Coils 54 of terminal 50 have been wound right-hand and in close contact so that when coils 54 are threadedly engaged with the thread of body 60, of pin 53, the coils will be separated axially and thus be in frictional engagement with the threads of the body portion. Thus there will be no danger of current interruption .at this point. After assembly of pin 53 and terminal 50, as above, the assembly of the complete unit 16 is then in order.

Shank 56 of pin 53 is next inserted into the bore of the conductor which is drilled to remove the insulating material as at 62. By a left-hand rotation of terminal 50 and urging the shank 53 axially into hole 62, the shank 53 will expand the bore of conductor 48 which has a lefthand spiral. Thus shank 53 will freely enter hole 62 and come to a stop when body 60 abuts the insulation of cable 18 as at 39 of FIG. 2. When turning of pin 53 has stopped, the coils of conductor 48 will grip the tapered shank 56, thus assuring a good contact.

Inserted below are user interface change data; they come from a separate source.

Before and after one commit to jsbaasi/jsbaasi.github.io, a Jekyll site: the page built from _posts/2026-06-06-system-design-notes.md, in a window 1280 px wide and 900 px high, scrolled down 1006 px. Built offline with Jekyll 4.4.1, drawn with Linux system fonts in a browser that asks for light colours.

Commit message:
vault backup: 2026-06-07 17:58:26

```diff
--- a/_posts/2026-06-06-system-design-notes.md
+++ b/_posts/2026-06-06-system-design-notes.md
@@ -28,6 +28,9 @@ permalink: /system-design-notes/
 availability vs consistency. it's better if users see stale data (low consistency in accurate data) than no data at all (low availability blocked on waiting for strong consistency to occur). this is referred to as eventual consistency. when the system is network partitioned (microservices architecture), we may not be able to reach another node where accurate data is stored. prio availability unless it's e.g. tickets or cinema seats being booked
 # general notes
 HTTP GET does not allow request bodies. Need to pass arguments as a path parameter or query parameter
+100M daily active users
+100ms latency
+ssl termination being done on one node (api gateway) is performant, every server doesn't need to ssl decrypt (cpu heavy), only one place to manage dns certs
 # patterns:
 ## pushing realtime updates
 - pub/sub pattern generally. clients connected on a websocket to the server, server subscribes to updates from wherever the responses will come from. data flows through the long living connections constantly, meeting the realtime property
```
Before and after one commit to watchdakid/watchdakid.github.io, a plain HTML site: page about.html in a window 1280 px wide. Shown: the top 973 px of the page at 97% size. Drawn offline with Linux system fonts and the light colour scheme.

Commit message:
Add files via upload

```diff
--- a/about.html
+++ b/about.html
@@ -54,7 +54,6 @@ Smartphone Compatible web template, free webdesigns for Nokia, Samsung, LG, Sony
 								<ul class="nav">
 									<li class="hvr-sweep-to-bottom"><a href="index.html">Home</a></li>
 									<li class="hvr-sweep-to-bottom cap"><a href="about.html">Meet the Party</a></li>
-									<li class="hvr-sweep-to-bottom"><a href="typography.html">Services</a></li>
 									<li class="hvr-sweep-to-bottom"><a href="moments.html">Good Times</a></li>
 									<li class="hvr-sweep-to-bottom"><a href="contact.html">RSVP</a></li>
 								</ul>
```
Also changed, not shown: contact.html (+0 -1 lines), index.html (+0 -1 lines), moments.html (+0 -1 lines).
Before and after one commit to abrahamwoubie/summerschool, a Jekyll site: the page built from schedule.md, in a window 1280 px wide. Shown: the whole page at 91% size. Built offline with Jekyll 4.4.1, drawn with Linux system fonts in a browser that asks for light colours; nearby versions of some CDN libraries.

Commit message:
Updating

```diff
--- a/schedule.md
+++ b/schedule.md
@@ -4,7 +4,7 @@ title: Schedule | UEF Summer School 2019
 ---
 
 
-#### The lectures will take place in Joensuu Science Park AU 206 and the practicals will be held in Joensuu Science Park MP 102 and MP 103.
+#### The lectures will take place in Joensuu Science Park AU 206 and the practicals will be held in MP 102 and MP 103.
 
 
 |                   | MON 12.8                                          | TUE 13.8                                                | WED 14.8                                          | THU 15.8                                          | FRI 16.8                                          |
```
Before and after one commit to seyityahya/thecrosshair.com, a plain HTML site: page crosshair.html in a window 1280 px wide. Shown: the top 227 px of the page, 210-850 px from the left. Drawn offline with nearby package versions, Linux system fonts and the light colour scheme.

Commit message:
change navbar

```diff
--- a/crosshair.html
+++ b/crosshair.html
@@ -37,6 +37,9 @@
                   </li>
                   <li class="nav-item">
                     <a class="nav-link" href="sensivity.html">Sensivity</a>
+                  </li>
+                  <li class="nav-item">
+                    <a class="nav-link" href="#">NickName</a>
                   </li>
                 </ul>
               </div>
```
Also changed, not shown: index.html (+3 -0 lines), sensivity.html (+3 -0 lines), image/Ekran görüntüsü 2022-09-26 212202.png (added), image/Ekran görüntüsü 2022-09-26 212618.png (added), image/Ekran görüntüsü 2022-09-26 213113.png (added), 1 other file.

Sleeve 40 is provided with an opening 64 slightly larger than the coils 54 after their assembly with body 60 of pin 53. The final assembly as shown in FIG. 1 is selfexplanatory and need not be furth'er described.

FIG. 8 shows .a modified form 66 of the anchor pin. Body portion 68 is similar to anchor pin body portion 60. The shank 70, however comprises three cylindrical axially-adjoining portions 72, 74 and 76, which are of diameters increasing toward the body portion 68, step 72 being the smallest. This design does not have the tendency to shift axially; the pressure on the pin being normal to the axis. It is believed that the tolerances allowed 3 when forming the coiled conductor will be such that one of the steps 72, 74 and 76 will be of a diameter to frictionally grasp the bore of the conductor 48.

While this invention has been described as being assembled with a magneto, it is to be understood that it can be employed in making similar connections with other components, such as spark plugs, coils, etc.

It is to be understood that when assembling the cable 16 with a magneto as shown in FIG. 1, care should be taken to assure a compression axially of terminal 50 between surface 44 and head 49; this will assure a positive contact.

The above being a complete description of an illustrative embodiment of the invention, What is claimed as new and desired to be secured by Letters Patent of the United States is:

1. A terminal means for a cable, said cable having a helical conductor surrounded by a sheath of insulating material, in combination a sleeve of semi-rigid insulating material having a first axial bore to receive said sheath, said bore terminating in an abutment, said sleeve terminating axially beyond said abutment in a face, and having a second axial bore of a diameter less than that of said first bor'e extending from said abutment to said face, a terminal anchor pin comprising a tapered shank of a References Cited by the Examiner UNITED STATES PATENTS 2,353,322 7/1944 Stoifel et al 339-268 X 2,719,278 9/1955 Kernen et a1 339-l00 2,809,359 10/1957 Slick 339l00 3,109,691 11/1963 Burkhardt 339100 FOREIGN PATENTS 1,229,047 2/1960 France.

EDWARD C. ALLEN, Primary Examiner. W. DONALD MILLER, Examiner.

Patent Citations
Cited PatentFiling datePublication dateApplicantTitle
US2353322 *Jul 13, 1942Jul 11, 1944Ohio Carbon CompanyResistor for spark plugs
US2719278 *Mar 22, 1954Sep 27, 1955Gen Motors CorpConnector for use on high tension resistance cable
US2809359 *Mar 15, 1954Oct 8, 1957Case Co J IResilient distributor connector
US3109691 *Apr 14, 1961Nov 5, 1963Hirschmann RadiotechnikConnection element for ignition cables having a tubular internal conductor
FR1229047A * Title not available
Referenced by
Citing PatentFiling datePublication dateApplicantTitle
US4541681 *May 4, 1983Sep 17, 1985Cordis CorporationElectrical connection of wire conductor(s) to a terminal pin in an electrode assembly of a pacing lead
US5709234 *Jul 27, 1995Jan 20, 1998B&S Research, Inc.Method and apparatus for remediating contaminated material
U.S. Classification439/428
International ClassificationH01R4/50
Cooperative ClassificationH01R4/5033
European ClassificationH01R4/50E